Web interface edit records
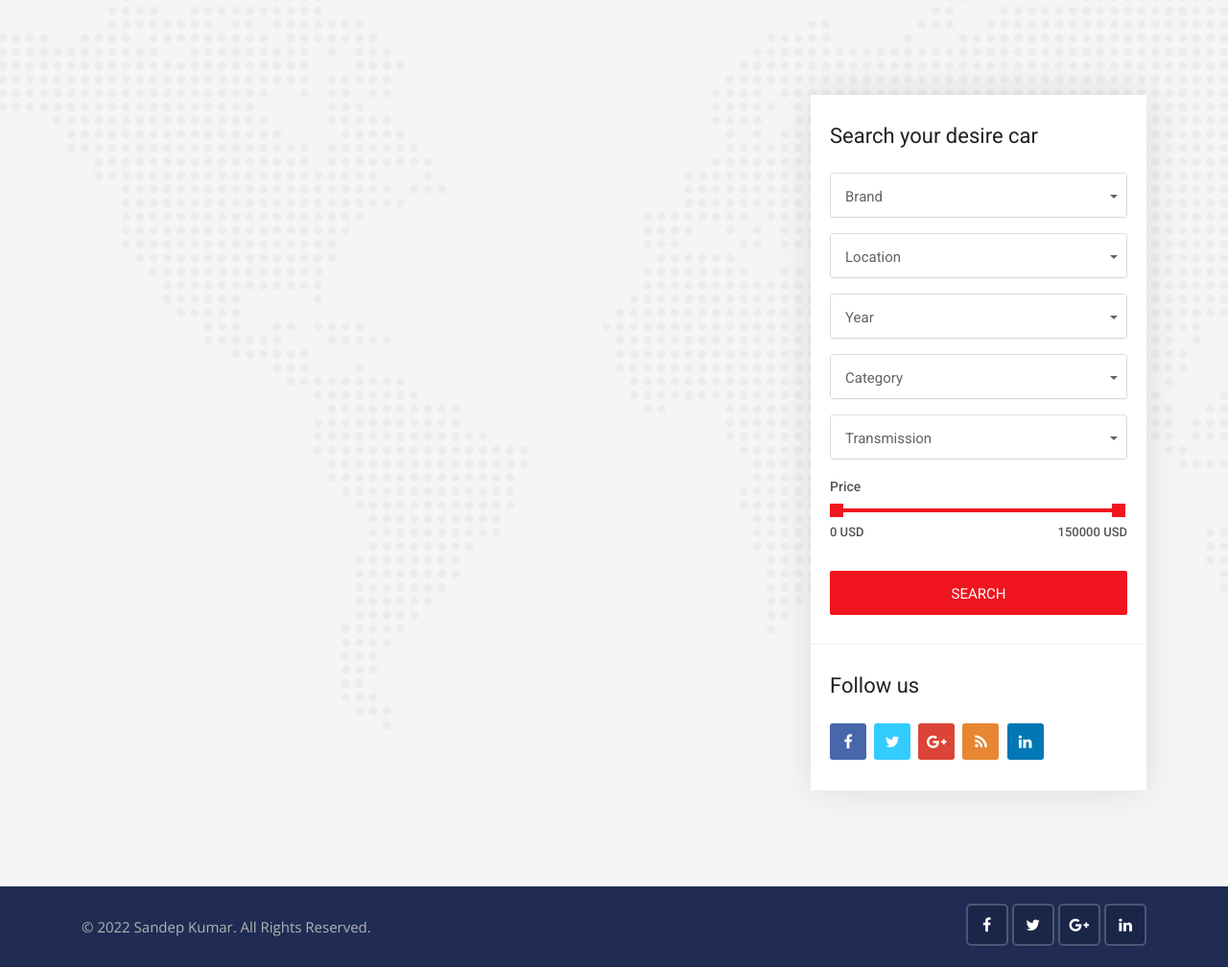
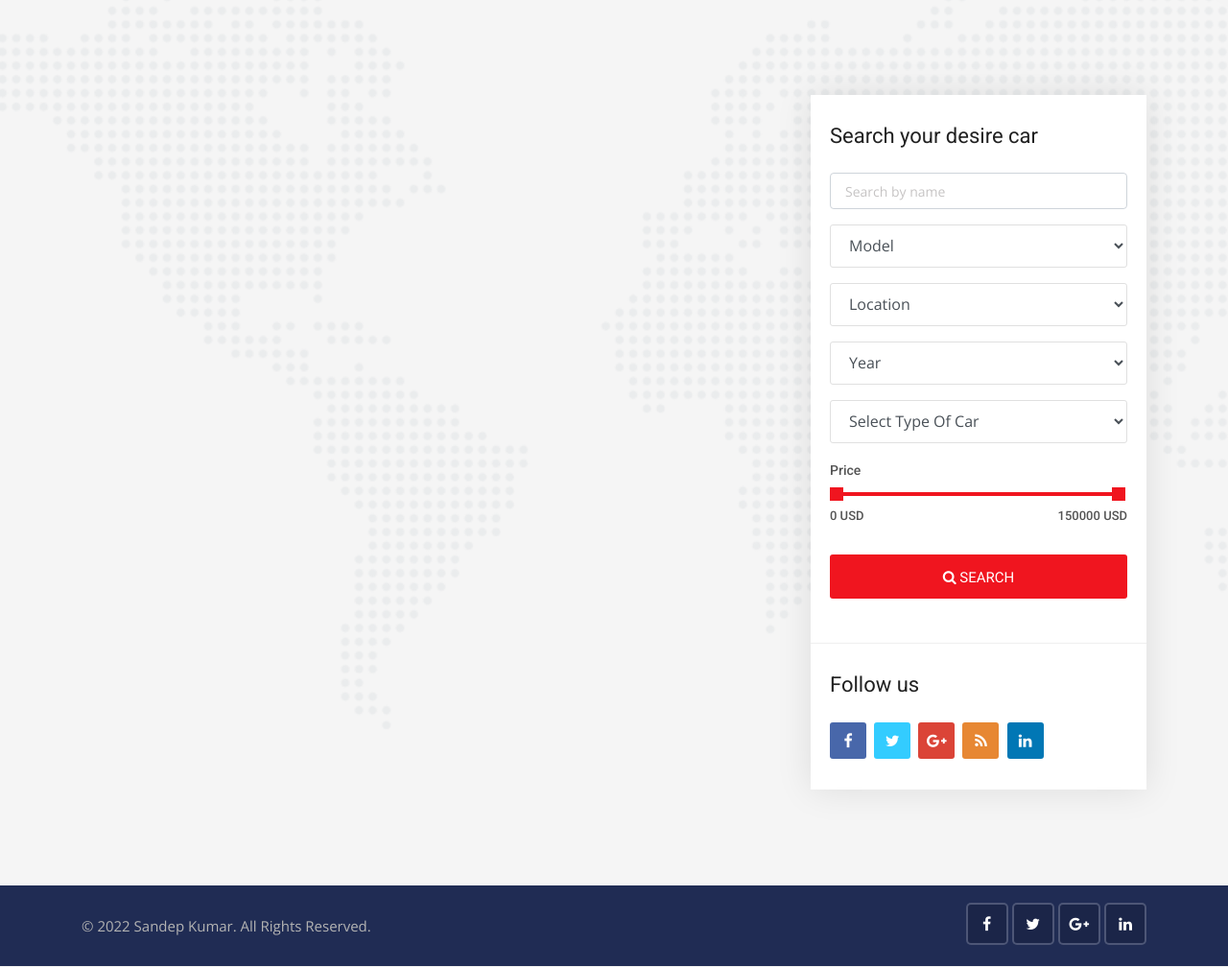
Before and after one commit to SANDEEP9559/CARZONE, a Django app: page /cars in a window 1280 px wide. Shown: the part 361-1369 px from the top of the page at 96% size. Run offline with Django 4.2, Linux system fonts and the light colour scheme; data that the repository does not hold is empty; some libraries are stand-ins or nearby versions.

Commit message:
Updated search functionalities

```diff
--- a/cars/urls.py
+++ b/cars/urls.py
@@ -6,5 +6,6 @@ from . import views
 urlpatterns = [
       path('', views.cars , name = 'cars'),
       path('<int:id>', views.car_detail, name='car_detail'),
+      path('search', views.search, name='search'),
 
 ]
--- a/cars/views.py
+++ b/cars/views.py
@@ -7,11 +7,20 @@ def cars(request):
     paginator = Paginator(cars, 4)
     page = request.GET.get('page')
     paged_cars = paginator.get_page(page)
+
+    model_search = Car.objects.values_list('model', flat=True).distinct()
+    city_search = Car.objects.values_list('city', flat=True).distinct()
+    year_search = Car.objects.values_list('year', flat=True).distinct()
+    body_style_search = Car.objects.values_list('body_style', flat=True).distinct()
+
     data = {
         'cars': paged_cars,
+        'model_search': model_search,
+        'city_search': city_search,
+        'year_search': year_search,
+        'body_style_search': body_style_search,
     }
-
-    return render(request, 'cars/cars.html',data)
+    return render(request, 'cars/cars.html', data)
 
 def car_detail(request, id):
     single_car = get_object_or_404(Car, pk=id)
@@ -20,3 +29,56 @@ def car_detail(request, id):
         'single_car': single_car,
     }
     return render(request, 'cars/car_detail.html', data)
+
+
+
+
+def search(request):
+    cars = Car.objects.order_by('-created_date')
+
+    model_search = Car.objects.values_list('model', flat=True).distinct()
+    city_search = Car.objects.values_list('city', flat=True).distinct()
+    year_search = Car.objects.values_list('year', flat=True).distinct()
+    body_style_search = Car.objects.values_list('body_style', flat=True).distinct()
+    transmission_search = Car.objects.values_list('transmission', flat=True).distinct()
+
+    if 'keyword' in request.GET:
+        keyword = request.GET['keyword']
+        if keyword:
+            cars = cars.filter(description__icontains=keyword)
+
+    if 'model' in request.GET:
+        model = request.GET['model']
+        if model:
+            cars = cars.filter(model__iexact=model)
+
+    if 'city' in request.GET:
+        city = request.GET['city']
+        if city:
+            cars = cars.filter(city__iexact=city)
+
+    if 'year' in request.GET:
+        year = request.GET['year']
+        if year:
+            cars = cars.filter(year__iexact=year)
+
+    if 'body_style' in request.GET:
+        body_style = request.GET['body_style']
+        if body_style:
+            cars = cars.filter(body_style__iexact=body_style)
+
+    if 'min_price' in request.GET:
+        min_price = request.GET['min_price']
+        max_price = request.GET['max_price']
+        if max_price:
+            cars = cars.filter(price__gte=min_price, price__lte=max_price)
+
+    data = {
+        'cars': cars,
+        'model_search': model_search,
+        'city_search': city_search,
+        'year_search': year_search,
+        'body_style_search': body_style_search,
+        'transmission_search': transmission_search,
+    }
+    return render(request, 'cars/search.html', data)
--- a/templates/base.html
+++ b/templates/base.html
@@ -58,7 +58,7 @@
 <!-- Full Page Search -->
 <div id="full-page-search">
     <button type="button" class="close">×</button>
-    <form action="https://storage.googleapis.com/theme-vessel/carhouse/index.html#" class="search-header">
+    <form action="{% url 'search' %}" class="search-header">
         <input type="search" value="" placeholder="type keyword(s) here. Eg: audi, benz etc" />
         <button type="submit" class="btn btn-sm button-theme">Search</button>
     </form>
--- a/templates/cars/cars.html
+++ b/templates/cars/cars.html
@@ -133,64 +133,52 @@
                     <!-- Advanced search start -->
                     <div class="widget advanced-search2">
                         <h3 class="sidebar-title">Search your desire car</h3>
-                        <form method="GET">
+                        <form action="{% url 'search' %}" method="">
                             <div class="form-group">
-                                <select class="selectpicker search-fields" name="brand">
-                                    <option>Brand</option>
-                                    <option>Any</option>
-                                    <option>New</option>
-                                    <option>Semi-New</option>
-                                    <option>Damaged</option>
-                                    <option>Used</option>
+                                <input type="text" name="keyword" placeholder="Search by name" class="form-control">
+                            </div>
+
+                            <div class="form-group">
+                                <select class="form-control search-fields" name="model">
+                                    <option selected="true" disabled="disabled">Model</option>
+                                    {% for model in model_search %}
+                                      <option value="{{model}}">{{model}}</option>
+                                    {% endfor %}
                                 </select>
                             </div>
                             <div class="form-group">
-                                <select class="selectpicker search-fields" name="location">
-                                    <option>Location</option>
-                                    <option>United States</option>
-                                    <option>United Kingdom</option>
-                                    <option>American Samoa</option>
-                                    <option>Belgium</option>
-                                    <option>Cameroon</option>
-                                    <option>Canada</option>
+                                <select class="form-control search-fields" name="city">
+                                    <option selected="true" disabled="disabled">Location</option>
+                                    {% for city in city_search %}
+                                      <option value="{{city}}">{{city}}</option>
+                                    {% endfor %}
                                 </select>
                             </div>
                             <div class="form-group">
-                                <select class="selectpicker search-fields" name="year">
-                                    <option>Year</option>
-                                    <option>2016</option>
-                                    <option>2017</option>
-                                    <option>2018</option>
-                                    <option>2019</option>
-                                    <option>2020</option>
+                                <select class="form-control search-fields" name="year">
+                                    <option selected="true" disabled="disabled">Year</option>
+                                    {% for year in year_search %}
+                                      <option value="{{year}}">{{year}}</option>
+                                    {% endfor %}
                                 </select>
                             </div>
                             <div class="form-group">
-                                <select class="selectpicker search-fields" name="category">
-                                    <option>Category</option>
-                                    <option>Luxury Car</option>
-                                    <option>Pickup Truck</option>
-                                    <option>Minivan</option>
-                                    <option>Truck</option>
-                                    <option>Sports Car</option>
-                                    <option>Wagon</option>
-                                </select>
-                            </div>
-                            <div class="form-group">
-                                <select class="selectpicker search-fields" name="transmission">
-                                    <option>Transmission</option>
-                                    <option>Automatic</option>
-                                    <option>Manual</option>
-                                    <option>Tiptronic</option>
+                                <select class="form-control search-fields" name="body_style">
+                                    <option selected="true" disabled="disabled">Select Type Of Car</option>
+                                    {% for body_style in body_style_search %}
+                                      <option value="{{body_style}}">{{body_style}}</option>
+                                    {% endfor %}
                                 </select>
                             </div>
                             <div class="range-slider clearfix">
-                                <label>Price</label>
-                                <div data-min="0" data-max="150000"  data-min-name="min_price" data-max-name="max_price" data-unit="USD" class="range-slider-ui ui-slider" aria-disabled="false"></div>
-                                <div class="clearfix"></div>
-                            </div>
-                            <div class="form-group mb-0">
-                                <button class="search-button btn">Search</button>
+                                            <label>Price</label>
+                                            <div data-min="0" data-max="150000"  data-min-name="min_price" data-max-name="max_price" data-unit="USD" class="range-slider-ui ui-slider" aria-disabled="false"></div>
+                                            <div class="clearfix"></div>
+                                        </div>
+                            <div class="form-group">
+                                <button class="btn btn-block button-theme btn-md">
+                                    <i class="fa fa-search"></i> Search
+                                </button>
                             </div>
                         </form>
                     </div>
```
Also changed, not shown: carzone/static/css/admin.css (added, +37 -0 lines), pages/views.py (+13 -4 lines), static/css/admin.css (added, +37 -0 lines), templates/admin/base_site.html (added, +12 -0 lines), templates/cars/search.html (added, +191 -0 lines), templates/pages/home.html (+23 -32 lines).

* Prompt
Give the data above again in full and unchanged, skipping the pictures.

* Result
Before and after one commit to SANDEEP9559/CARZONE, a Django app: page /cars in a window 1280 px wide. Shown: the part 361-1369 px from the top of the page at 96% size. Run offline with Django 4.2, Linux system fonts and the light colour scheme; data that the repository does not hold is empty; some libraries are stand-ins or nearby versions.

Commit message:
Updated search functionalities

```diff
--- a/cars/urls.py
+++ b/cars/urls.py
@@ -6,5 +6,6 @@ from . import views
 urlpatterns = [
       path('', views.cars , name = 'cars'),
       path('<int:id>', views.car_detail, name='car_detail'),
+      path('search', views.search, name='search'),
 
 ]
--- a/cars/views.py
+++ b/cars/views.py
@@ -7,11 +7,20 @@ def cars(request):
     paginator = Paginator(cars, 4)
     page = request.GET.get('page')
     paged_cars = paginator.get_page(page)
+
+    model_search = Car.objects.values_list('model', flat=True).distinct()
+    city_search = Car.objects.values_list('city', flat=True).distinct()
+    year_search = Car.objects.values_list('year', flat=True).distinct()
+    body_style_search = Car.objects.values_list('body_style', flat=True).distinct()
+
     data = {
         'cars': paged_cars,
+        'model_search': model_search,
+        'city_search': city_search,
+        'year_search': year_search,
+        'body_style_search': body_style_search,
     }
-
-    return render(request, 'cars/cars.html',data)
+    return render(request, 'cars/cars.html', data)
 
 def car_detail(request, id):
     single_car = get_object_or_404(Car, pk=id)
@@ -20,3 +29,56 @@ def car_detail(request, id):
         'single_car': single_car,
     }
     return render(request, 'cars/car_detail.html', data)
+
+
+
+
+def search(request):
+    cars = Car.objects.order_by('-created_date')
+
+    model_search = Car.objects.values_list('model', flat=True).distinct()
+    city_search = Car.objects.values_list('city', flat=True).distinct()
+    year_search = Car.objects.values_list('year', flat=True).distinct()
+    body_style_search = Car.objects.values_list('body_style', flat=True).distinct()
+    transmission_search = Car.objects.values_list('transmission', flat=True).distinct()
+
+    if 'keyword' in request.GET:
+        keyword = request.GET['keyword']
+        if keyword:
+            cars = cars.filter(description__icontains=keyword)
+
+    if 'model' in request.GET:
+        model = request.GET['model']
+        if model:
+            cars = cars.filter(model__iexact=model)
+
+    if 'city' in request.GET:
+        city = request.GET['city']
+        if city:
+            cars = cars.filter(city__iexact=city)
+
+    if 'year' in request.GET:
+        year = request.GET['year']
+        if year:
+            cars = cars.filter(year__iexact=year)
+
+    if 'body_style' in request.GET:
+        body_style = request.GET['body_style']
+        if body_style:
+            cars = cars.filter(body_style__iexact=body_style)
+
+    if 'min_price' in request.GET:
+        min_price = request.GET['min_price']
+        max_price = request.GET['max_price']
+        if max_price:
+            cars = cars.filter(price__gte=min_price, price__lte=max_price)
+
+    data = {
+        'cars': cars,
+        'model_search': model_search,
+        'city_search': city_search,
+        'year_search': year_search,
+        'body_style_search': body_style_search,
+        'transmission_search': transmission_search,
+    }
+    return render(request, 'cars/search.html', data)
--- a/templates/base.html
+++ b/templates/base.html
@@ -58,7 +58,7 @@
 <!-- Full Page Search -->
 <div id="full-page-search">
     <button type="button" class="close">×</button>
-    <form action="https://storage.googleapis.com/theme-vessel/carhouse/index.html#" class="search-header">
+    <form action="{% url 'search' %}" class="search-header">
         <input type="search" value="" placeholder="type keyword(s) here. Eg: audi, benz etc" />
         <button type="submit" class="btn btn-sm button-theme">Search</button>
     </form>
--- a/templates/cars/cars.html
+++ b/templates/cars/cars.html
@@ -133,64 +133,52 @@
                     <!-- Advanced search start -->
                     <div class="widget advanced-search2">
                         <h3 class="sidebar-title">Search your desire car</h3>
-                        <form method="GET">
+                        <form action="{% url 'search' %}" method="">
                             <div class="form-group">
-                                <select class="selectpicker search-fields" name="brand">
-                                    <option>Brand</option>
-                                    <option>Any</option>
-                                    <option>New</option>
-                                    <option>Semi-New</option>
-                                    <option>Damaged</option>
-                                    <option>Used</option>
+                                <input type="text" name="keyword" placeholder="Search by name" class="form-control">
+                            </div>
+
+                            <div class="form-group">
+                                <select class="form-control search-fields" name="model">
+                                    <option selected="true" disabled="disabled">Model</option>
+                                    {% for model in model_search %}
+                                      <option value="{{model}}">{{model}}</option>
+                                    {% endfor %}
                                 </select>
                             </div>
                             <div class="form-group">
-                                <select class="selectpicker search-fields" name="location">
-                                    <option>Location</option>
-                                    <option>United States</option>
-                                    <option>United Kingdom</option>
-                                    <option>American Samoa</option>
-                                    <option>Belgium</option>
-                                    <option>Cameroon</option>
-                                    <option>Canada</option>
+                                <select class="form-control search-fields" name="city">
+                                    <option selected="true" disabled="disabled">Location</option>
+                                    {% for city in city_search %}
+                                      <option value="{{city}}">{{city}}</option>
+                                    {% endfor %}
                                 </select>
                             </div>
                             <div class="form-group">
-                                <select class="selectpicker search-fields" name="year">
-                                    <option>Year</option>
-                                    <option>2016</option>
-                                    <option>2017</option>
-                                    <option>2018</option>
-                                    <option>2019</option>
-                                    <option>2020</option>
+                                <select class="form-control search-fields" name="year">
+                                    <option selected="true" disabled="disabled">Year</option>
+                                    {% for year in year_search %}
+                                      <option value="{{year}}">{{year}}</option>
+                                    {% endfor %}
                                 </select>
                             </div>
                             <div class="form-group">
-                                <select class="selectpicker search-fields" name="category">
-                                    <option>Category</option>
-                                    <option>Luxury Car</option>
-                                    <option>Pickup Truck</option>
-                                    <option>Minivan</option>
-                                    <option>Truck</option>
-                                    <option>Sports Car</option>
-                                    <option>Wagon</option>
-                                </select>
-                            </div>
-                            <div class="form-group">
-                                <select class="selectpicker search-fields" name="transmission">
-                                    <option>Transmission</option>
-                                    <option>Automatic</option>
-                                    <option>Manual</option>
-                                    <option>Tiptronic</option>
+                                <select class="form-control search-fields" name="body_style">
+                                    <option selected="true" disabled="disabled">Select Type Of Car</option>
+                                    {% for body_style in body_style_search %}
+                                      <option value="{{body_style}}">{{body_style}}</option>
+                                    {% endfor %}
                                 </select>
                             </div>
                             <div class="range-slider clearfix">
-                                <label>Price</label>
-                                <div data-min="0" data-max="150000"  data-min-name="min_price" data-max-name="max_price" data-unit="USD" class="range-slider-ui ui-slider" aria-disabled="false"></div>
-                                <div class="clearfix"></div>
-                            </div>
-                            <div class="form-group mb-0">
-                                <button class="search-button btn">Search</button>
+                                            <label>Price</label>
+                                            <div data-min="0" data-max="150000"  data-min-name="min_price" data-max-name="max_price" data-unit="USD" class="range-slider-ui ui-slider" aria-disabled="false"></div>
+                                            <div class="clearfix"></div>
+                                        </div>
+                            <div class="form-group">
+                                <button class="btn btn-block button-theme btn-md">
+                                    <i class="fa fa-search"></i> Search
+                                </button>
                             </div>
                         </form>
                     </div>
```
Also changed, not shown: carzone/static/css/admin.css (added, +37 -0 lines), pages/views.py (+13 -4 lines), static/css/admin.css (added, +37 -0 lines), templates/admin/base_site.html (added, +12 -0 lines), templates/cars/search.html (added, +191 -0 lines), templates/pages/home.html (+23 -32 lines).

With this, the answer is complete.